__ASSIGNMENT__. Reproduce the following data exactly, minus any images.

════════════════

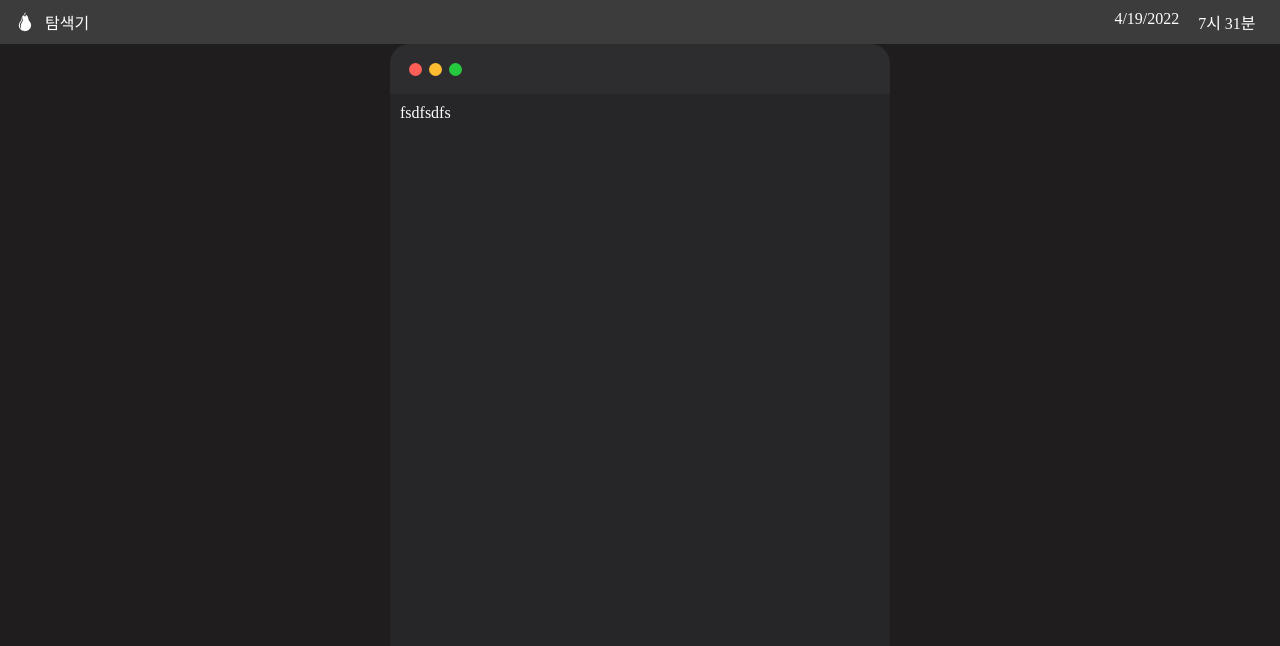
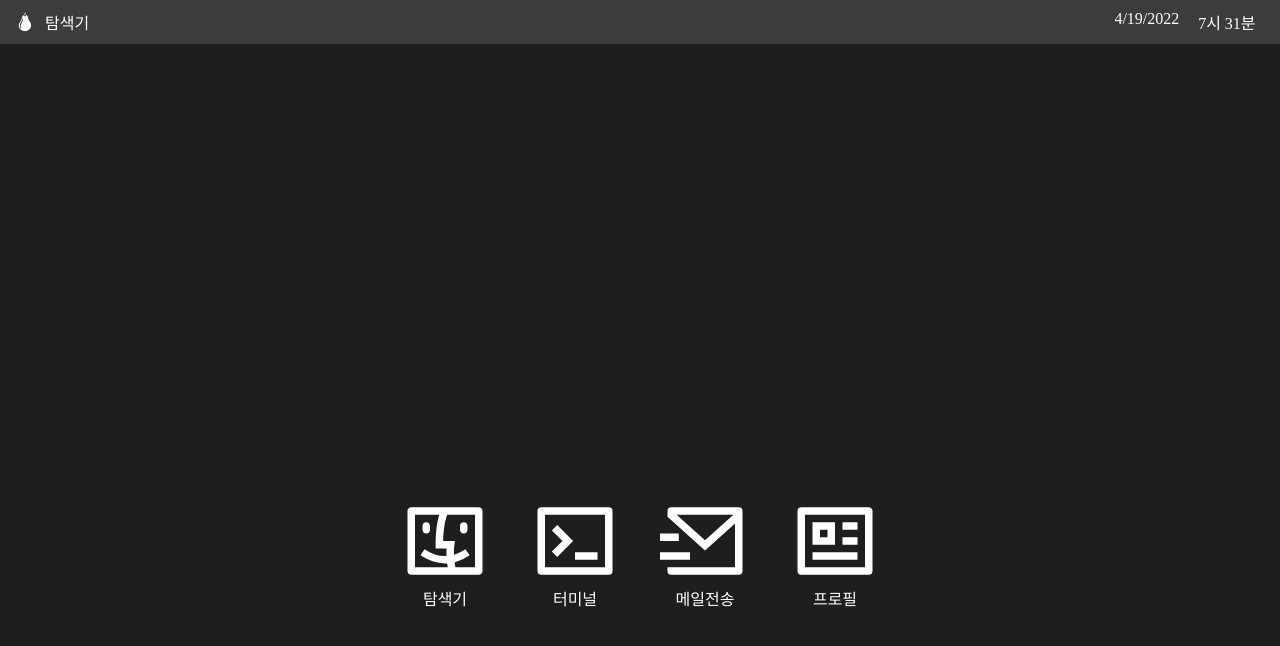
Before and after one commit to Doosies/portfolio, a React (Create React App) app in the folder front/: page / in a window 1280 px wide. Shown: the top 646 px of the page. Built offline with nearby package versions, Linux system fonts and the light colour scheme.

Commit message:
주석제거

```diff
--- a/front/src/components/MainPage.tsx
+++ b/front/src/components/MainPage.tsx
@@ -57,9 +57,7 @@ const MainPage = () => {
                     />
                 )}
             </ApplicationContainer>
-            {/* {Windows.map(el => */}
-                <Window />
-            {/* )} */}
+
         </MainPageBlock>
     );
 }
```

════════════════

__RESPONSE AREA__.
Before and after one commit to Doosies/portfolio, a React (Create React App) app in the folder front/: page / in a window 1280 px wide. Shown: the top 646 px of the page. Built offline with nearby package versions, Linux system fonts and the light colour scheme.

Commit message:
주석제거

```diff
--- a/front/src/components/MainPage.tsx
+++ b/front/src/components/MainPage.tsx
@@ -57,9 +57,7 @@ const MainPage = () => {
                     />
                 )}
             </ApplicationContainer>
-            {/* {Windows.map(el => */}
-                <Window />
-            {/* )} */}
+
         </MainPageBlock>
     );
 }
```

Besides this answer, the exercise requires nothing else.